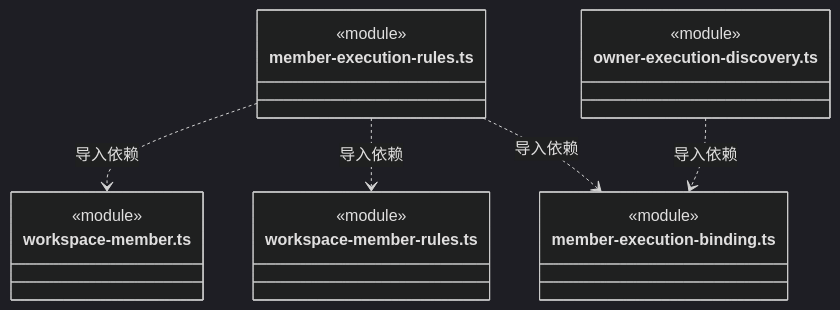
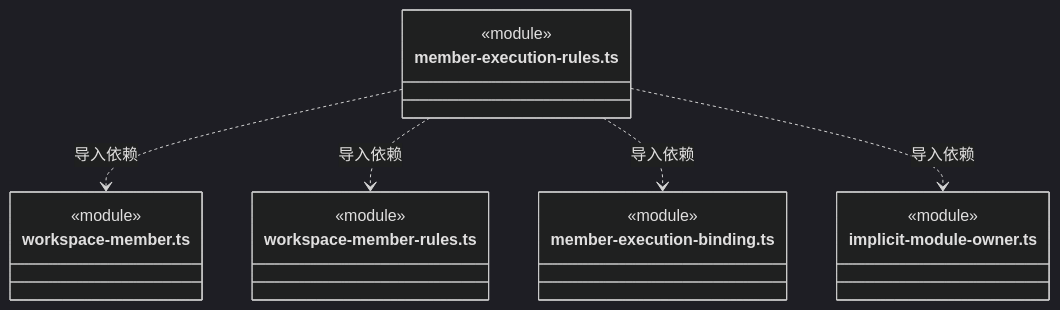
Diagram 29 of 31 in src/backend/core/team/ARCHITECTURE.md (nan023062/cbim), drawn with Mermaid (dark theme) before and after one commit. The commit also changed other lines of this file and 62 other files, not shown here.

First line of the commit message:
feat: resolve implicit owners and unify architecture governance views

````diff
--- a/src/backend/core/team/ARCHITECTURE.md
+++ b/src/backend/core/team/ARCHITECTURE.md
@@ -663,22 +681,22 @@
 ```mermaid
 classDiagram
 class N_src_backend_core_team_member_execution_rules_ts["member-execution-rules.ts"] {
   <<module>>
 }
 class N_src_backend_core_team_workspace_member_ts["workspace-member.ts"] {
   <<module>>
 }
 class N_src_backend_core_team_workspace_member_rules_ts["workspace-member-rules.ts"] {
   <<module>>
 }
 class N_src_backend_core_team_member_execution_binding_ts["member-execution-binding.ts"] {
   <<module>>
 }
-class N_src_backend_core_team_owner_execution_discovery_ts["owner-execution-discovery.ts"] {
+class N_src_backend_core_team_implicit_module_owner_ts["implicit-module-owner.ts"] {
   <<module>>
 }
 N_src_backend_core_team_member_execution_rules_ts ..> N_src_backend_core_team_workspace_member_ts : 导入依赖
 N_src_backend_core_team_member_execution_rules_ts ..> N_src_backend_core_team_workspace_member_rules_ts : 导入依赖
 N_src_backend_core_team_member_execution_rules_ts ..> N_src_backend_core_team_member_execution_binding_ts : 导入依赖
-N_src_backend_core_team_owner_execution_discovery_ts ..> N_src_backend_core_team_member_execution_binding_ts : 导入依赖
+N_src_backend_core_team_member_execution_rules_ts ..> N_src_backend_core_team_implicit_module_owner_ts : 导入依赖
 ```
````
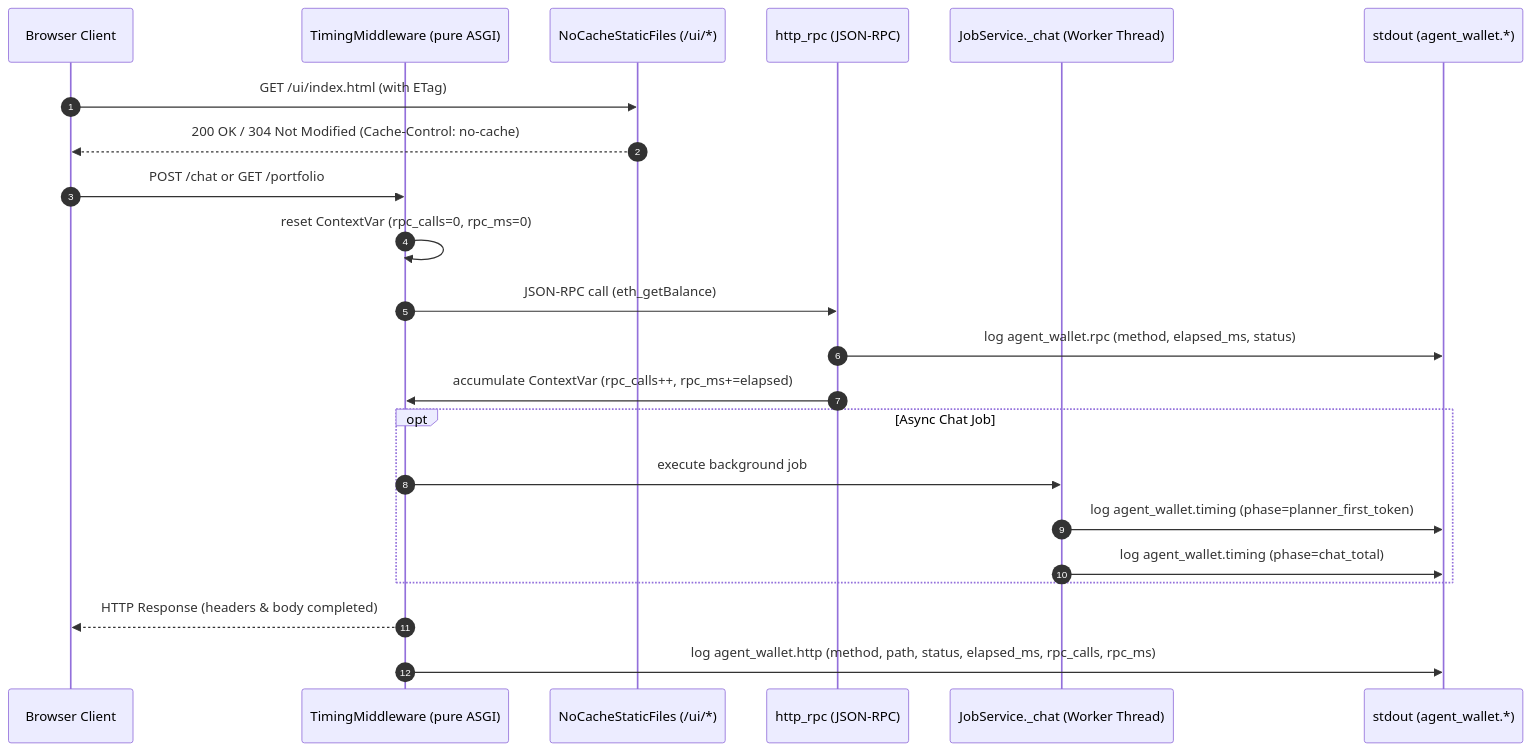
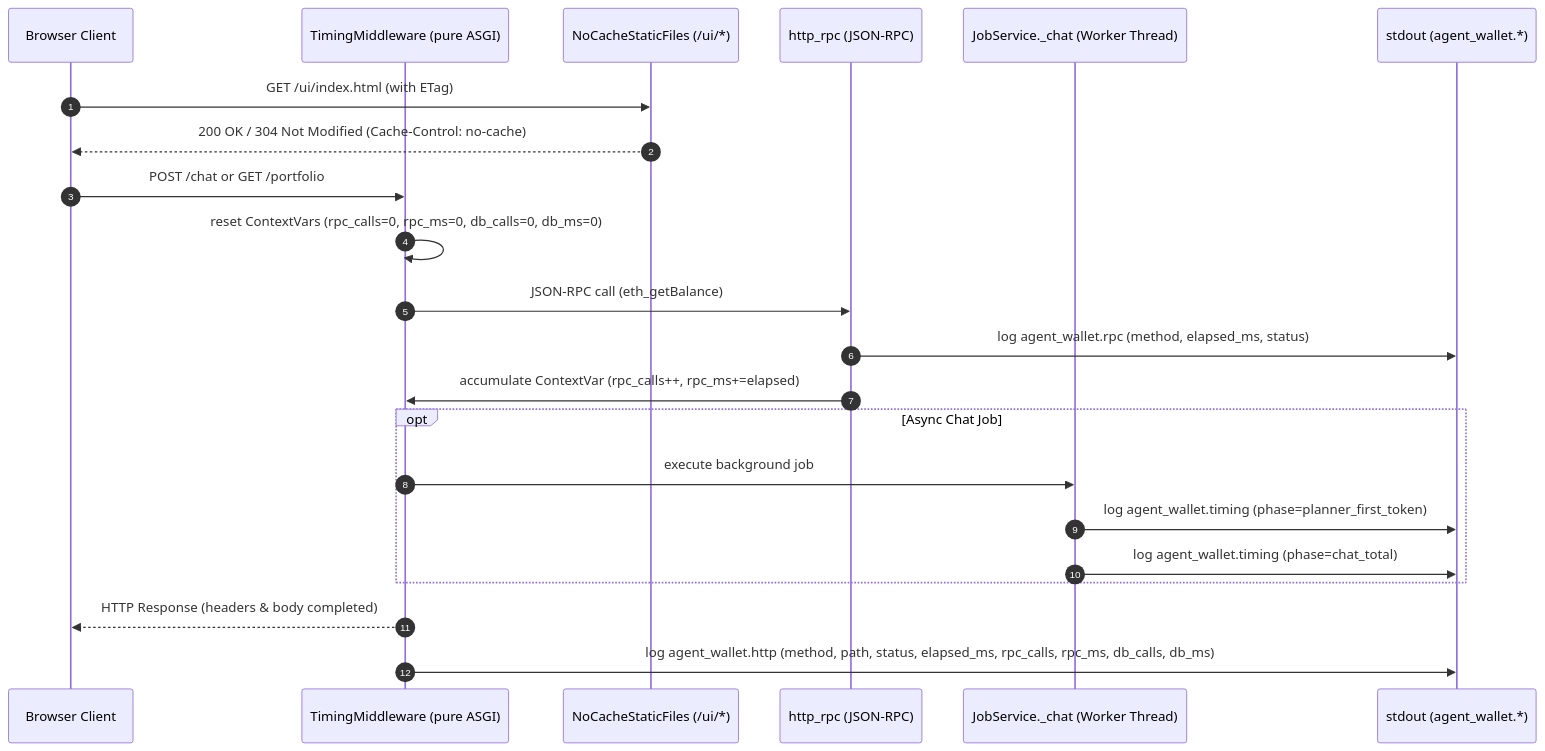
The diagram in docs/architecture/timing-logs.md (thaicuong576/agent-wallet), drawn with Mermaid before and after one commit. The commit also changed other lines of this file and 13 other files, not shown here.

````diff
--- a/docs/architecture/timing-logs.md
+++ b/docs/architecture/timing-logs.md
@@ -11,28 +11,28 @@
 ```mermaid
 sequenceDiagram
   autonumber
   participant B as Browser Client
   participant M as TimingMiddleware (pure ASGI)
   participant S as NoCacheStaticFiles (/ui/*)
   participant R as http_rpc (JSON-RPC)
   participant J as JobService._chat (Worker Thread)
   participant L as stdout (agent_wallet.*)
 
   B->>S: GET /ui/index.html (with ETag)
   S-->>B: 200 OK / 304 Not Modified (Cache-Control: no-cache)
 
   B->>M: POST /chat or GET /portfolio
-  M->>M: reset ContextVar (rpc_calls=0, rpc_ms=0)
+  M->>M: reset ContextVars (rpc_calls=0, rpc_ms=0, db_calls=0, db_ms=0)
   M->>R: JSON-RPC call (eth_getBalance)
   R->>L: log agent_wallet.rpc (method, elapsed_ms, status)
   R->>M: accumulate ContextVar (rpc_calls++, rpc_ms+=elapsed)
   
   opt Async Chat Job
     M->>J: execute background job
     J->>L: log agent_wallet.timing (phase=planner_first_token)
     J->>L: log agent_wallet.timing (phase=chat_total)
   end
 
   M-->>B: HTTP Response (headers & body completed)
-  M->>L: log agent_wallet.http (method, path, status, elapsed_ms, rpc_calls, rpc_ms)
+  M->>L: log agent_wallet.http (method, path, status, elapsed_ms, rpc_calls, rpc_ms, db_calls, db_ms)
 ```
````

**Task goal**
Copy verbatim the span of lines that begins with the line holding "elapsed_ms, rpc_calls, rpc_ms)" and ends at the last line of the records.

**Result of this task**
-  M->>L: log agent_wallet.http (method, path, status, elapsed_ms, rpc_calls, rpc_ms)
+  M->>L: log agent_wallet.http (method, path, status, elapsed_ms, rpc_calls, rpc_ms, db_calls, db_ms)
 ```
````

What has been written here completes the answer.